Some people are of the opinion that the view of non-violence in context to peace is not very effective. In this regard they also quote the examples of Buddha and Gandhi. But such people should remember that neither the concept of non-violence of Buddha nor of Gandhi, or generally of India, is that to surrender before injustice or to become coward. One who is a coward, or one who bows before injustice, can never be a possessor of ahimsa. Along with Buddha and Gandhi, generally Indian view of non-violence is to establish its concordance with prevalent circumstances and needs. Even then it is certain that non-violence is the only pathway to peace. This is the experience of India.
In today’s scenario or series of events at national-international level, sometimes it seems that what non-violence would do? How peace will be restored by non-violent means? In this regard I would again clarify that to bow before injustice of unjust, to tolerate tyranny of tyrannous is not the outlook of Indian non-violence. After all how can be peace established in a state of injustice and tyranny? Of course, Indian view is to fight against injustice and atrocities through non-violent means as far as they are possible because there is no other alternative to them. In the words of Lord Krishna:” Even if any non-violent way is available, we should give up violence and adopt the non-violent way.”10
If this is not possible, if there is no hope, let this be eradicated by least possible violent means and thus peace be established. And even while doing so the inner feeling should be non-violent. We should not have ill feelings towards unjust and tyrannous. Indian non-violence is complete in its meaning and aim when it remains in our heart, words and deeds. This indeed is India’s viewpoint. Also this is its experience of non-violence.

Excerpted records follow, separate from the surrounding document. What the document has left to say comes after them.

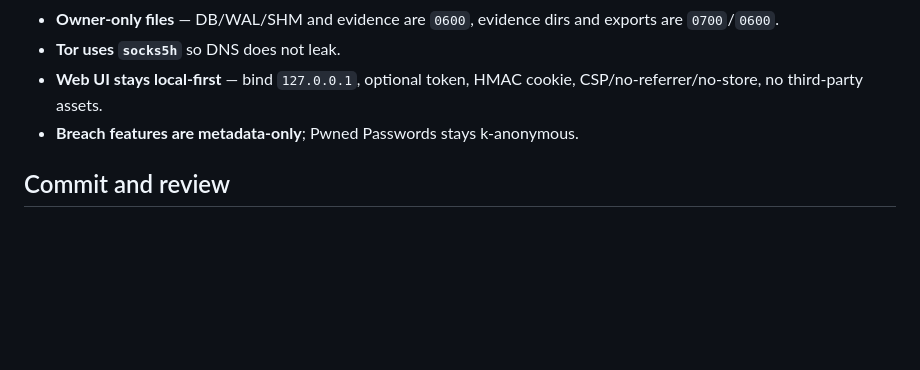
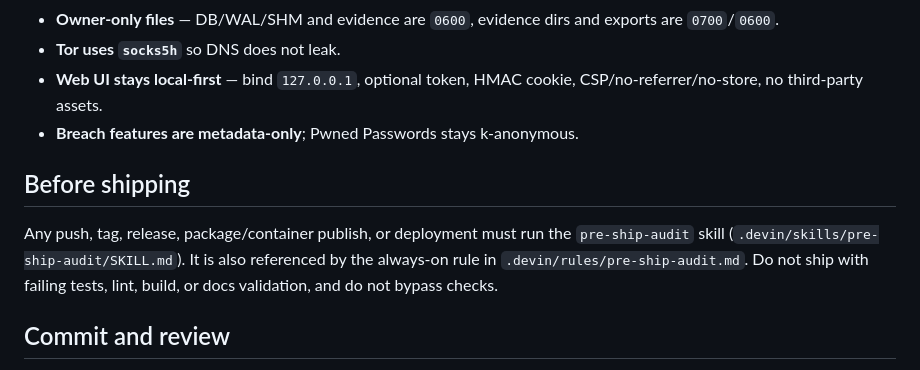
Before and after one commit to vezeqs/Cold-Trail, a Markdown page: CONTRIBUTING.md, the part around the change. GitHub-like rendering; blank space fills up the shorter version.

```diff
--- a/CONTRIBUTING.md
+++ b/CONTRIBUTING.md
@@ -85,6 +85,14 @@ Do not merge changes that break these:
   CSP/no-referrer/no-store, no third-party assets.
 - **Breach features are metadata-only**; Pwned Passwords stays k-anonymous.
 
+## Before shipping
+
+Any push, tag, release, package/container publish, or deployment must run the
+`pre-ship-audit` skill (`.devin/skills/pre-ship-audit/SKILL.md`). It is also
+referenced by the always-on rule in `.devin/rules/pre-ship-audit.md`. Do not
+ship with failing tests, lint, build, or docs validation, and do not bypass
+checks.
+
 ## Commit and review
 
 - One logical change per commit; imperative subject, reason in the body.
```
Also changed, not shown: .devin/rules/pre-ship-audit.md (added, +16 -0 lines), 1 other file.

Kumar, Ravindra: Gandhi, Non-violence
and Democracy with Special Reference to India.
1 A character.
3 Atharvaveda, 7:52:1:2.
4 Free from conflict, struggle, war or violence.
5 Manu, the Father of Vedic Laws, and Kautilya, a renowned statesman of ancient India, consider peace to be the subjects of a particular time and declare it to be negative value. About the state of peace it has been mentioned in the Manusmriti that when king knows that at some future time his superiority is certain and that at the time present he will suffer little injury then let him have recourse to peaceful measures i.e. YADAVAGACHCHEDAYATYAMADHIKREYA DHIRUVAMATMANAH, TADATVE CHALPIKAM PIDA YADA SAMDHIM SAMASHREYET. In the Arthashastra [1:263], Kautilya has mentioned: Who ever is inferior to others shall make peace with him, who ever is superior in power shall wage war-VIGRAHA; who ever thinks, “No enemy can hurt me, nor am I strong enough to destroy my enemy,’ shall observe neutrality, whoever is possessed of necessary means shall march against his enemy, who ever is devoid of necessary strength to defend himself shall seek the protection of another, whoever thinks that help is necessary to work out an end shall make peace with one and wage war with another.
6 The voice of Ahimsa, Volume-VI, Number: 8, August 1956, pp. 279-80.
7 Indian philosophy does not refer to only Vedic or Hindu philosophy. It includes Jainism, Buddhism and all those philosophies that developed in India.
8 Moksha, Mukti, Vimukti, Nirvana or Paramashanti.
9 Theory and Practice of Gandhian Non-Violence.
10 Essays on Religion, p. 37.